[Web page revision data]
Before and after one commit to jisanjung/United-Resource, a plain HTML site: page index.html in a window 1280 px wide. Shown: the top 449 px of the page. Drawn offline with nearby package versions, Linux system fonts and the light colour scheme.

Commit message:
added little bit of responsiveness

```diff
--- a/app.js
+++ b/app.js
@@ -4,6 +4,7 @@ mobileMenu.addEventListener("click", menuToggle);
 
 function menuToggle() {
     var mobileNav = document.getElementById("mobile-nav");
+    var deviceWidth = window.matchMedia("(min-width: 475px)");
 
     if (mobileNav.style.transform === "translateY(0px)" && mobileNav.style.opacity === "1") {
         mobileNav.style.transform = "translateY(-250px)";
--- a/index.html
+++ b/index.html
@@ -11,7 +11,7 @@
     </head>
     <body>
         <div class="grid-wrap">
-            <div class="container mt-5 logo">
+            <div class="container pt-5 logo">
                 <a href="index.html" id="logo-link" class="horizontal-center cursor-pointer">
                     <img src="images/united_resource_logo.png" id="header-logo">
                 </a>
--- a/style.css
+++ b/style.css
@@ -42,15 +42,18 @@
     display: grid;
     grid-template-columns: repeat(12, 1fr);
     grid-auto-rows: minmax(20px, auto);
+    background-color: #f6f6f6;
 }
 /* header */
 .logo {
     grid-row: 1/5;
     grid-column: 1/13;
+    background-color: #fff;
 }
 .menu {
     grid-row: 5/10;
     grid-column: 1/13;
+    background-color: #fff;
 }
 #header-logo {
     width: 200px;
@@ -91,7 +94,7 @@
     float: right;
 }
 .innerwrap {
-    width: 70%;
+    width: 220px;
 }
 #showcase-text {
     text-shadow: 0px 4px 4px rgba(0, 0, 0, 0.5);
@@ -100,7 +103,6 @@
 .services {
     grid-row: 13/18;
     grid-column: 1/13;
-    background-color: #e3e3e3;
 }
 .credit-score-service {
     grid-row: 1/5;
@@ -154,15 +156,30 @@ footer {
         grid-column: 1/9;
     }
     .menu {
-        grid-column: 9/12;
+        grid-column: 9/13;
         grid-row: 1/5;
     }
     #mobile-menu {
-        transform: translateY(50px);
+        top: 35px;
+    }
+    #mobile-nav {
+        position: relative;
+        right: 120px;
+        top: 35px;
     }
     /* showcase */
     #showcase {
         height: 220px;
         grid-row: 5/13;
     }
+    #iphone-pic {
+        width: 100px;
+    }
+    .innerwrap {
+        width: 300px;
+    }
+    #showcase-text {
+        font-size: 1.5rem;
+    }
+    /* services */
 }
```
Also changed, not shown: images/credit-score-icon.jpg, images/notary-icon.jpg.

- **WHAT TO DO**
Output the records above exactly as written.

- **REPLY**
Before and after one commit to jisanjung/United-Resource, a plain HTML site: page index.html in a window 1280 px wide. Shown: the top 449 px of the page. Drawn offline with nearby package versions, Linux system fonts and the light colour scheme.

Commit message:
added little bit of responsiveness

```diff
--- a/app.js
+++ b/app.js
@@ -4,6 +4,7 @@ mobileMenu.addEventListener("click", menuToggle);
 
 function menuToggle() {
     var mobileNav = document.getElementById("mobile-nav");
+    var deviceWidth = window.matchMedia("(min-width: 475px)");
 
     if (mobileNav.style.transform === "translateY(0px)" && mobileNav.style.opacity === "1") {
         mobileNav.style.transform = "translateY(-250px)";
--- a/index.html
+++ b/index.html
@@ -11,7 +11,7 @@
     </head>
     <body>
         <div class="grid-wrap">
-            <div class="container mt-5 logo">
+            <div class="container pt-5 logo">
                 <a href="index.html" id="logo-link" class="horizontal-center cursor-pointer">
                     <img src="images/united_resource_logo.png" id="header-logo">
                 </a>
--- a/style.css
+++ b/style.css
@@ -42,15 +42,18 @@
     display: grid;
     grid-template-columns: repeat(12, 1fr);
     grid-auto-rows: minmax(20px, auto);
+    background-color: #f6f6f6;
 }
 /* header */
 .logo {
     grid-row: 1/5;
     grid-column: 1/13;
+    background-color: #fff;
 }
 .menu {
     grid-row: 5/10;
     grid-column: 1/13;
+    background-color: #fff;
 }
 #header-logo {
     width: 200px;
@@ -91,7 +94,7 @@
     float: right;
 }
 .innerwrap {
-    width: 70%;
+    width: 220px;
 }
 #showcase-text {
     text-shadow: 0px 4px 4px rgba(0, 0, 0, 0.5);
@@ -100,7 +103,6 @@
 .services {
     grid-row: 13/18;
     grid-column: 1/13;
-    background-color: #e3e3e3;
 }
 .credit-score-service {
     grid-row: 1/5;
@@ -154,15 +156,30 @@ footer {
         grid-column: 1/9;
     }
     .menu {
-        grid-column: 9/12;
+        grid-column: 9/13;
         grid-row: 1/5;
     }
     #mobile-menu {
-        transform: translateY(50px);
+        top: 35px;
+    }
+    #mobile-nav {
+        position: relative;
+        right: 120px;
+        top: 35px;
     }
     /* showcase */
     #showcase {
         height: 220px;
         grid-row: 5/13;
     }
+    #iphone-pic {
+        width: 100px;
+    }
+    .innerwrap {
+        width: 300px;
+    }
+    #showcase-text {
+        font-size: 1.5rem;
+    }
+    /* services */
 }
```
Also changed, not shown: images/credit-score-icon.jpg, images/notary-icon.jpg.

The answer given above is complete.